There are numerous ways to come up with a good idea for a story. They come best from a passion and the urge to want to know more about something, or to see something come to fruition. There are a plethora of things to write about. You might want to know how to properly protect yourself during a zombie apocalypse, or you might want to know the intimate details of the life of Albert Eintstein, or you may just want to rewrite the “Fantastic 4” in a vision of your own. If you’re not the idea generator that you want to be, than you can always create an adaptation of a comic book or novel that you love. That’s the beauty of this industry. We can create and share the stories we love. Ideas are not hard to come by, and if you put your mind on it there is always an interesting story to tell. I also believe that if you write something that you are truly interested in and passionate about that there will be an audience out there just waiting to see it. There are an infinite amount of ideas waiting in that brain of yours just waiting to burst out. Let them run wild.

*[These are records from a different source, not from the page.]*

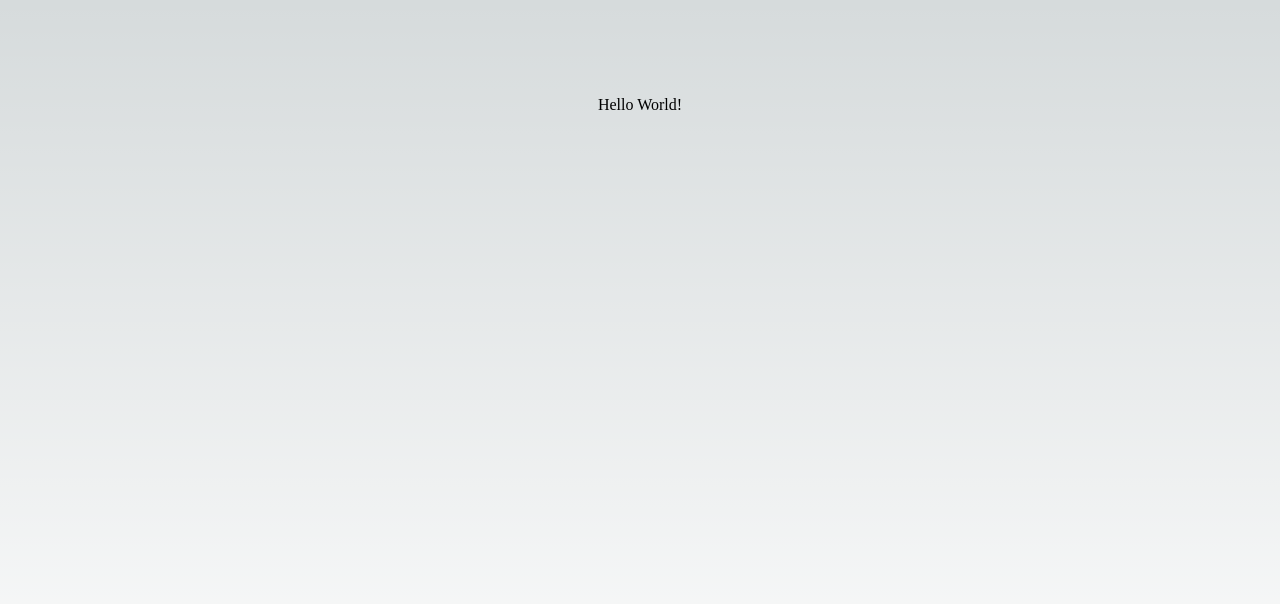
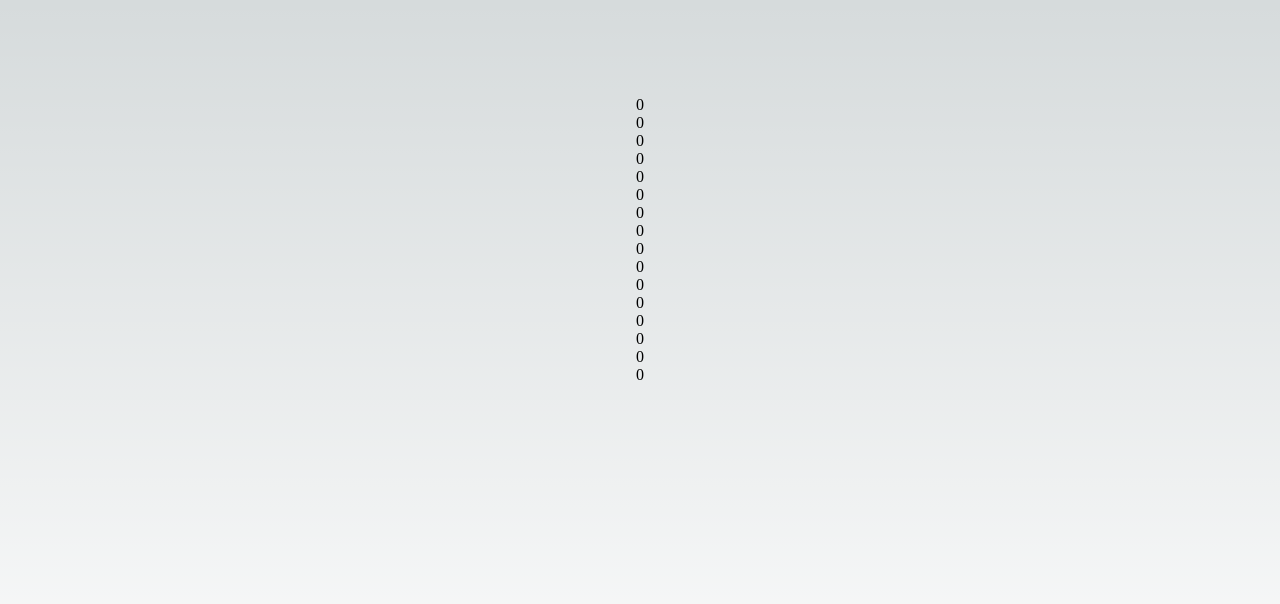
Before and after one commit to Sujeong-Baek/2048Game, a Next.js app: page / in a window 1280 px wide. Shown: the top 604 px of the page. Built offline with nearby package versions, Linux system fonts and the light colour scheme.

Commit message:
[update] board, tile 컴포넌트 생성

```diff
--- /dev/null
+++ b/src/pages/board.js
@@ -0,0 +1,12 @@
+import Tile from './tile.js'
+
+
+export default function Board({tiles}) {
+    return (
+        <div className="board">
+            {tiles.map((tile) => (
+                <Tile number={tile} />
+            ))}
+        </div>
+    );
+}
--- a/src/pages/index.js
+++ b/src/pages/index.js
@@ -2,8 +2,16 @@ import Head from 'next/head'
 import Image from 'next/image'
 import { Inter } from 'next/font/google'
 import styles from '@/styles/Home.module.css'
+import Board from './board.js'
 
 const inter = Inter({ subsets: ['latin'] })
+
+const tiles = [
+  0,0,0,0,
+  0,0,0,0,
+  0,0,0,0,
+  0,0,0,0
+];
 
 export default function Home() {
   return (
@@ -15,7 +23,7 @@ export default function Home() {
         <link rel="icon" href="/favicon.ico" />
       </Head>
       <main className={styles.main}>
-        Hello World!
+        <Board tiles={tiles}/>
       </main>
     </>
   )
--- /dev/null
+++ b/src/pages/tile.js
@@ -0,0 +1,14 @@
+export default function Tile({ number }) {
+  return (
+    <div className="tile">
+      { number }
+    </div>
+  );
+}
+
+// css: grid
+// react tutorial
+// 과제: 다음주까지 0을 4x4 보드판으로 정렬해오기
+// https://www.youtube.com/watch?v=6UbkwRnfgUM
+// 보드 배경색깔만 입혀서 pr - issue 2
+// 새 브랜치 파서 tile 정렬해서 또다른 pr - issue3
```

Editing Your Script

This week we’ll be talking about editing you’re your script. At this point in the process your story should be solid. You may make a few minor changes, but you should feel like the order of events is set in place, all the characters are there, and really nothing major will be changing once you start the edit. This is where you start to put the final touches. You’ll fix spelling errors, replace more interesting words with less interesting ones, etc. It’s largely a cosmetic thing.

Here’s an awesome article about the process of editing you scripts: Go Into The Story – How I Write A Script, Part 10: Editing